Late in my high school career I started to dream of owning a motorcycle. Two wheels meant freedom, excitement, danger. It meant breaking away from the mundane. Motorcycles were cool.
My only previous experience with a motorcycle ended with me crashing into a trailer and opening a deep gash on my leg. That incident cost me a week in the hospital and about three months in a splint. I missed the last few weeks of my fourth grade year.
I wasn't going to let that stand in my way.
What did stand in my way was a lack of funds and an inability to save more than two dollars at any given time. My motorcycle dream was on hold.
While I was in the Navy I had subscriptions to a couple of motorcycle magazines. Every month I would devour the descriptions of the newest machines the motorcycle manufacturers offered. Each new model offered incremental improvements that rendered the previous model hopelessly obsolete. I could think of dozens of motorcycles I would like to own.
However, being somewhat intelligent I didn't want to buy the most powerful model for my first bike. I wasn't going to be one of those knuckleheads riding a GSXR 1000 while wearing flip-flops and no helmet. I was going to do it right.
One day I was reading the magazine when I saw the Suzuki Bandit 400. This motorcycle touched something very deep within my soul. It was red. Its tiny four-cylinder motor wasn't hidden by plastic. It revved to 14000 rpm.
It looked awesome.
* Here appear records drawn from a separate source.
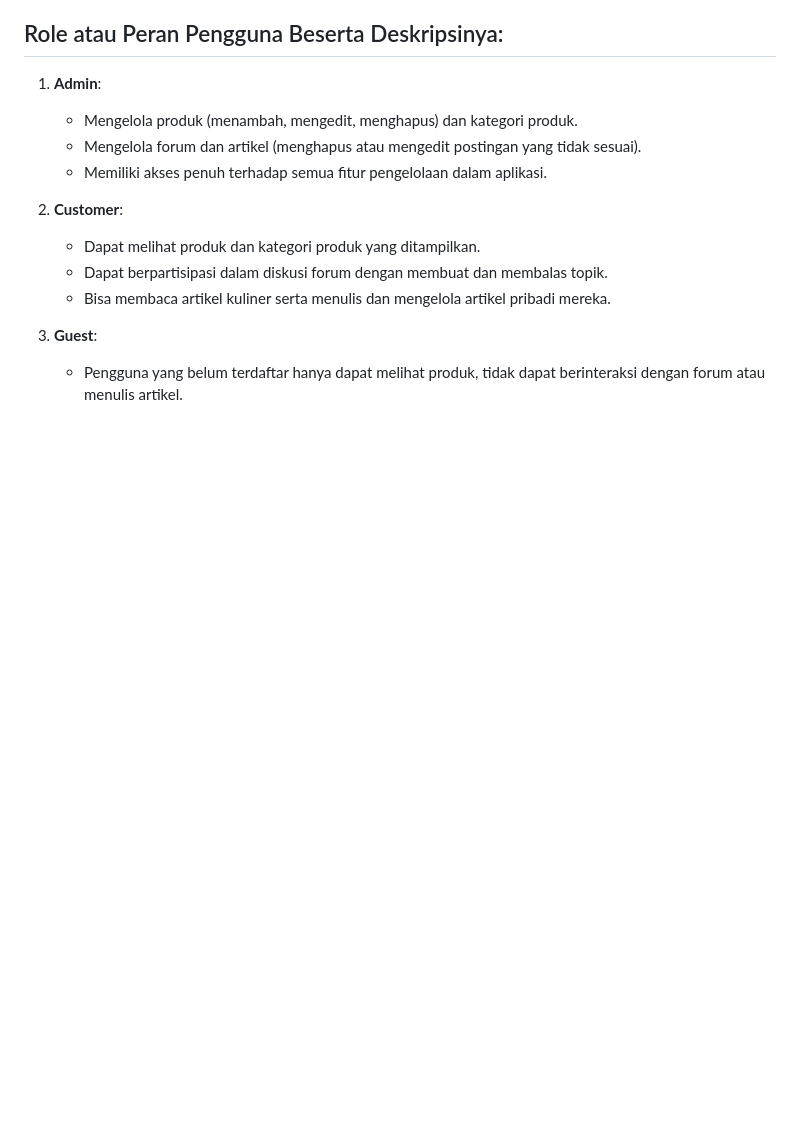
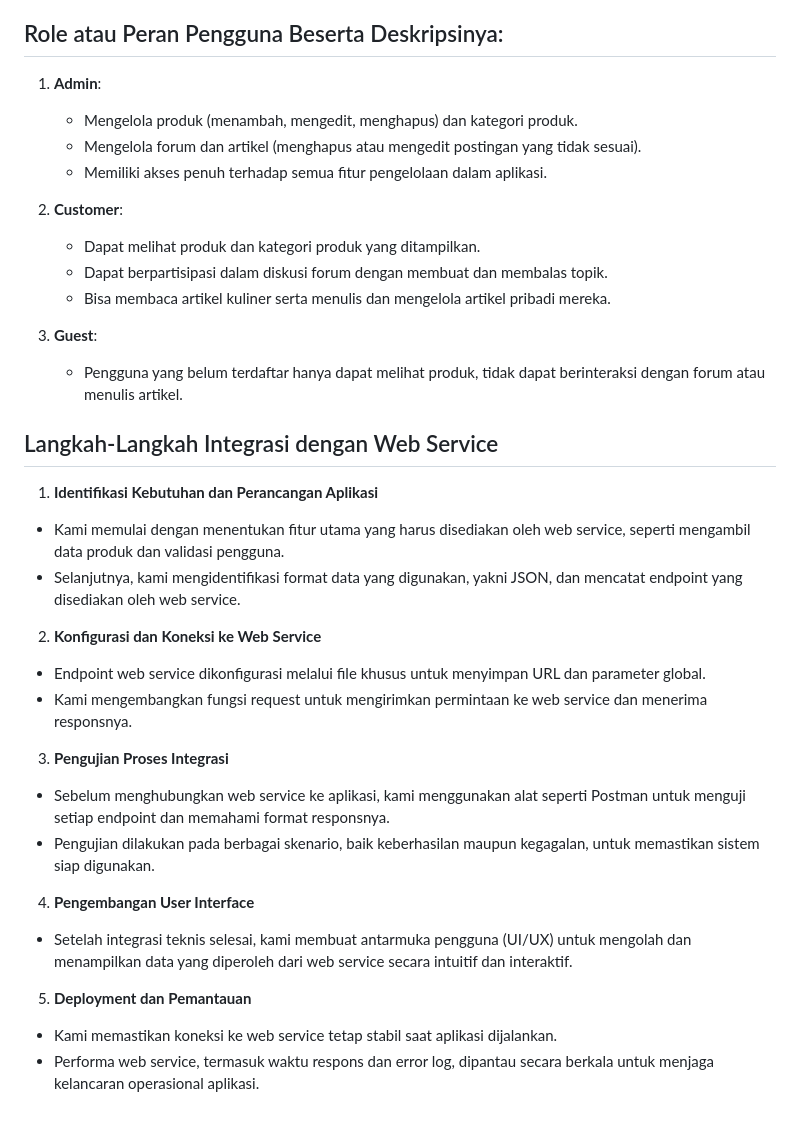
Before and after one commit to pbp24-f09/bfq-mobile, a Markdown page: README.md, the part around the change. Rendered like a GitHub page; blank space fills up the shorter version.

```diff
--- a/README.md
+++ b/README.md
@@ -69,3 +69,23 @@ Kelompok kami memilih kota Bandung sebagai fokus karena Bandung dikenal sebagai
 
 3. **Guest**:
    - Pengguna yang belum terdaftar hanya dapat melihat produk, tidak dapat berinteraksi dengan forum atau menulis artikel.
+
+## Langkah-Langkah Integrasi dengan Web Service
+1. **Identifikasi Kebutuhan dan Perancangan Aplikasi**
+- Kami memulai dengan menentukan fitur utama yang harus disediakan oleh web service, seperti mengambil data produk dan validasi pengguna.
+- Selanjutnya, kami mengidentifikasi format data yang digunakan, yakni JSON, dan mencatat endpoint yang disediakan oleh web service.
+
+2. **Konfigurasi dan Koneksi ke Web Service**
+- Endpoint web service dikonfigurasi melalui file khusus untuk menyimpan URL dan parameter global.
+- Kami mengembangkan fungsi request untuk mengirimkan permintaan ke web service dan menerima responsnya.
+
+3. **Pengujian Proses Integrasi**
+- Sebelum menghubungkan web service ke aplikasi, kami menggunakan alat seperti Postman untuk menguji setiap endpoint dan memahami format responsnya.
+- Pengujian dilakukan pada berbagai skenario, baik keberhasilan maupun kegagalan, untuk memastikan sistem siap digunakan.
+
+4. **Pengembangan User Interface**
+- Setelah integrasi teknis selesai, kami membuat antarmuka pengguna (UI/UX) untuk mengolah dan menampilkan data yang diperoleh dari web service secara intuitif dan interaktif.
+
+5. **Deployment dan Pemantauan**
+- Kami memastikan koneksi ke web service tetap stabil saat aplikasi dijalankan.
+- Performa web service, termasuk waktu respons dan error log, dipantau secara berkala untuk menjaga kelancaran operasional aplikasi.
```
I'd saved a little money during the Gulf War. I returned to a father happy to have me home and willing to help me buy a motorcycle. We went to our local motorcycle dealer and exercised Pop's credit card. The next day I rode home on my new motorcycle.